Git-svn operation philosophy?

How does gitsvn operate?

I have access to an svn repository at work but I’m going to start to work with a distributed team and I’d like to start to fire up git use on this project (as a pilot).

  • SVN Commit specific files
  • “spawn ENOENT” error while connecting to svn from javascript
  • git-svn hangs on clone
  • Eclipse: Show Annotation from Previous Revision
  • Should .git folders be stored in my SVN repo?
  • TortoiseProc launch failed Error:The requested operation requires elevation
  • Is there an easy way to push git changes to a Subversion repository with more than one address?
  • Does SVN have an equivalent to git's commit (without the push)?
  • 2 Solutions collect form web for “Git-svn operation philosophy?”

    Because svn doesn’t support the same range and style of branching/merging as git does, you will be limited as to how much of that you can do with the upstream repository. Locally however, it is just a normal git repository, so you can branch and merge and cherry-pick and rebase and everything else your heart desires.

    The differences to worry about are interacting with upstream: rather than git pull as you would normally use to update the changes, you’ll use git svn rebase, and git will try to replay your local commits onto the remote HEAD, stopping along the way and letting you know about the conflicts you need to resolve, if any (rather than merging them, as is normal with pure git repositories). When you commit, you’ll use git svn dcommit, which makes your local commits into a linear history and applies them to the upstream HEAD in svn.
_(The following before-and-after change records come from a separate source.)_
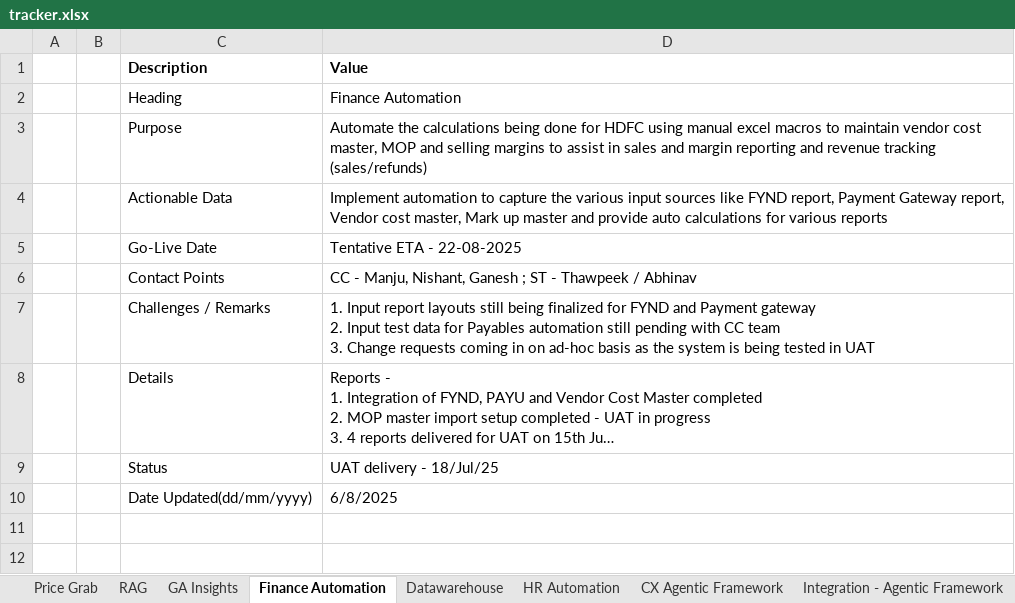
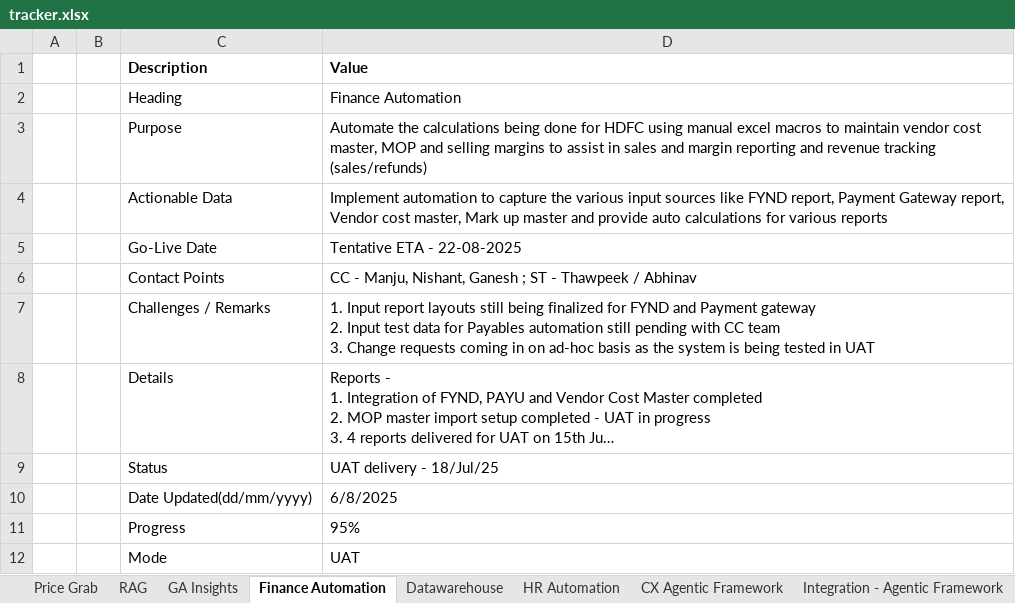
Before and after one commit to dvenkatnath/CC-Dashboard, an Excel workbook: tracker.xlsx, sheet Finance Automation, drawn as a sheet; long unchanged cells end in …; values as stored, in another font and other column widths than the file's, no borders; the diff names each change by its address in the sheet, - before the commit and + after, or states it on an @@ line.

```diff
--- a/tracker.xlsx (sheet Finance Automation)
+++ b/tracker.xlsx (sheet Finance Automation)
+row 11:  |  | Progress | 95%
+row 12:  |  | Mode | UAT
```
Also changed, not shown: sheet CX Agentic Framework, sheet HR Automation, sheet Datawarehouse, sheet RAG, sheet Integration - Agentic Framework, sheet Price Grab, 1 more sheet, 17 other files.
    To add to Matt Enright’s answer, consider also svn2git (and the reverse script
    git2svn), in order to get a more git-like repository structure.
    (i.e. try to not have the branches as directory, like they are in SVN)

    Git Baby is a git and github fan, let's start git clone.